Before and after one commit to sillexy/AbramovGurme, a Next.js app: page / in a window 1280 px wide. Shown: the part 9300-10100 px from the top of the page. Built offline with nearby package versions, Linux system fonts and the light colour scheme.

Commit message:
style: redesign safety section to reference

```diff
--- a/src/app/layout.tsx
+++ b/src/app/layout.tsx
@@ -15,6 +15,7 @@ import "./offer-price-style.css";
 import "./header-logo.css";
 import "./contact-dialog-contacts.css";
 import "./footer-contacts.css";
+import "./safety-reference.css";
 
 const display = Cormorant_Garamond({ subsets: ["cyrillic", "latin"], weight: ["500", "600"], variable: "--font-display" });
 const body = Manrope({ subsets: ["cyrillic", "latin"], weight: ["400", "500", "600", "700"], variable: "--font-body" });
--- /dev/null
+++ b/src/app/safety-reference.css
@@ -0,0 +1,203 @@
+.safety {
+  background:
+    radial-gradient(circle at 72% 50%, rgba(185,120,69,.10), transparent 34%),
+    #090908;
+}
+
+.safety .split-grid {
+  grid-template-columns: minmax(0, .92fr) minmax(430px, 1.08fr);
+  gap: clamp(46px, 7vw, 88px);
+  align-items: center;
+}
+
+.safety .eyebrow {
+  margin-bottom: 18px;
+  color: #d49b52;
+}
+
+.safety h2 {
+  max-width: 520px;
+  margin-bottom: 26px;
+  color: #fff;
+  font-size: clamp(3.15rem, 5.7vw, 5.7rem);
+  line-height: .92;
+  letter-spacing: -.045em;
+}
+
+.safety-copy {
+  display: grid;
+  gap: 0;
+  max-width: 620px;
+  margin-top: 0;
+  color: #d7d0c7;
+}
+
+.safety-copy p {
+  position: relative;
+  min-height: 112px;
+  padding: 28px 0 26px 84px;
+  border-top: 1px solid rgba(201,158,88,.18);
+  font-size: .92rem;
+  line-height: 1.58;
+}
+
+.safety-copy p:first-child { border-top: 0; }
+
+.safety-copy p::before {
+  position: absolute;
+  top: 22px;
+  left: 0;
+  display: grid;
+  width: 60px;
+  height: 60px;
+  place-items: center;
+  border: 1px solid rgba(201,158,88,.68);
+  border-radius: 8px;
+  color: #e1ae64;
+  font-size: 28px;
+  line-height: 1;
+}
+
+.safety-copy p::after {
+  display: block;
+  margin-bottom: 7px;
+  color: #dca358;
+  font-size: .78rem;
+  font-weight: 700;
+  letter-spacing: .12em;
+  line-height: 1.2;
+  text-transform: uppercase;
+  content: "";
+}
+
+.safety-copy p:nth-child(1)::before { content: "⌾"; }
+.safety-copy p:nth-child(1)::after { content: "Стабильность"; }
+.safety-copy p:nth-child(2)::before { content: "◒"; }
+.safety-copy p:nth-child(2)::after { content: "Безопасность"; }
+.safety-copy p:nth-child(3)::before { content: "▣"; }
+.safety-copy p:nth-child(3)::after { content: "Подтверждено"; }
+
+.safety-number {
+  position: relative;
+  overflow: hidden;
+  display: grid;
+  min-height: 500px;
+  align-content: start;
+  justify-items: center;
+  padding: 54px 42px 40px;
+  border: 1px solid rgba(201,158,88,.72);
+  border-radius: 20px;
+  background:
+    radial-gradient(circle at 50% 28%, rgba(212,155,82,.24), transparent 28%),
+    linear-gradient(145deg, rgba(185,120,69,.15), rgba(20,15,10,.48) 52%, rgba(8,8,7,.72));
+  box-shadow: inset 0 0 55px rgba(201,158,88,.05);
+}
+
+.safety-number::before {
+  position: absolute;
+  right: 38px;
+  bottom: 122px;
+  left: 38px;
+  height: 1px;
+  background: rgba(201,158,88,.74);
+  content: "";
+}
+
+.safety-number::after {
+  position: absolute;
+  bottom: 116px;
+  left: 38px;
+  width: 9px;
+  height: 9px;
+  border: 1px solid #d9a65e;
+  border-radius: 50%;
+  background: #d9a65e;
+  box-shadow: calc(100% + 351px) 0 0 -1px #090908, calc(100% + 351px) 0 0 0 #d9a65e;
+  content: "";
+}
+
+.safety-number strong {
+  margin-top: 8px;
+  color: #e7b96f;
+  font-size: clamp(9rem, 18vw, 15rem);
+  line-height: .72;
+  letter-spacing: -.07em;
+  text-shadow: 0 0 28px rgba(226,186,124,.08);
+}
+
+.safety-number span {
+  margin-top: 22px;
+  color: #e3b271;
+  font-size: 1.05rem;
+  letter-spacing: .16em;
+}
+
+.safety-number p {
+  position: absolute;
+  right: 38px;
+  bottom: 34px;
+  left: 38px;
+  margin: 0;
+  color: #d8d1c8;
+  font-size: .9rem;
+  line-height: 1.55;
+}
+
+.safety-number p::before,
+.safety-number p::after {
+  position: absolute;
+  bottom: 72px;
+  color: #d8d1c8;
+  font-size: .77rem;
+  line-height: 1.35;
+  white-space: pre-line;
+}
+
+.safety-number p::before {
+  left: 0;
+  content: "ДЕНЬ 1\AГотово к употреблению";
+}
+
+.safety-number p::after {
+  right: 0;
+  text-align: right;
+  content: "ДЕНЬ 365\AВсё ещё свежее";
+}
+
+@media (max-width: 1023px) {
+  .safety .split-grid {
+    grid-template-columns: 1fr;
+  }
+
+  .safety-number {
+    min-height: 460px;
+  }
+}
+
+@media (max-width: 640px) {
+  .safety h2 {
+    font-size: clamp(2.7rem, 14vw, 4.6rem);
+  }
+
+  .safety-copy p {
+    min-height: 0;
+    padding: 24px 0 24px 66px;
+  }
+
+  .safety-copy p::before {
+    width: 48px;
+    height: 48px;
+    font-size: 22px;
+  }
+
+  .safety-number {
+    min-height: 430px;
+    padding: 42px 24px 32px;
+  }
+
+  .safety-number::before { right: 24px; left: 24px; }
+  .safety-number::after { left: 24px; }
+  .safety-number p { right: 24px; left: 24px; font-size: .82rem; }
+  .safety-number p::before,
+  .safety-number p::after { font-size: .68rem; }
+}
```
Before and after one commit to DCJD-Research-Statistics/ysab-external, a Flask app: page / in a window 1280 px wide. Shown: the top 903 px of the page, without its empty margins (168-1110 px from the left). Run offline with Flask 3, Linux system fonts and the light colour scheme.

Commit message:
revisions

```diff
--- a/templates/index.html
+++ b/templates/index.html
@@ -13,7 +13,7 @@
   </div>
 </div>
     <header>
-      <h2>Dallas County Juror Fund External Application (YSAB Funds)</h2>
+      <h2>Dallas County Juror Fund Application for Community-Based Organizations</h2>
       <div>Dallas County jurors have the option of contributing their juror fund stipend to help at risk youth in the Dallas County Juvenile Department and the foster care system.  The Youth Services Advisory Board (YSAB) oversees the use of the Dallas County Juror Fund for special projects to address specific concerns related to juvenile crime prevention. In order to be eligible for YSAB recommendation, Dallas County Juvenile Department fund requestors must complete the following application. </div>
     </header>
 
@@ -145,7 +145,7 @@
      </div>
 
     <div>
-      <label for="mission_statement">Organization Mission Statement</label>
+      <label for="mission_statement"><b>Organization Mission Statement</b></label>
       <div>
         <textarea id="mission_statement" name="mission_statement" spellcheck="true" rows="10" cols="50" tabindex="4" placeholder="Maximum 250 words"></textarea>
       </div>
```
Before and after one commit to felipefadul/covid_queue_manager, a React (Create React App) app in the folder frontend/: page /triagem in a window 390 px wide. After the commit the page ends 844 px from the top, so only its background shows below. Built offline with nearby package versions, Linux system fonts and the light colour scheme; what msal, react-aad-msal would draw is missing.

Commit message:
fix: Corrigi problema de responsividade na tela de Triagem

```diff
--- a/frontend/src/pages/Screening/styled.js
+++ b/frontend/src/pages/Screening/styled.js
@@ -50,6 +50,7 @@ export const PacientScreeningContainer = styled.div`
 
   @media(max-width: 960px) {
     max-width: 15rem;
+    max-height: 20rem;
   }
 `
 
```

※

-- Task requirements --
Filter the records above for the string "latin" and copy each matching line.

-- Exercise solution --
 const display = Cormorant_Garamond({ subsets: ["cyrillic", "latin"], weight: ["500", "600"], variable: "--font-display" });
 const body = Manrope({ subsets: ["cyrillic", "latin"], weight: ["400", "500", "600", "700"], variable: "--font-body" });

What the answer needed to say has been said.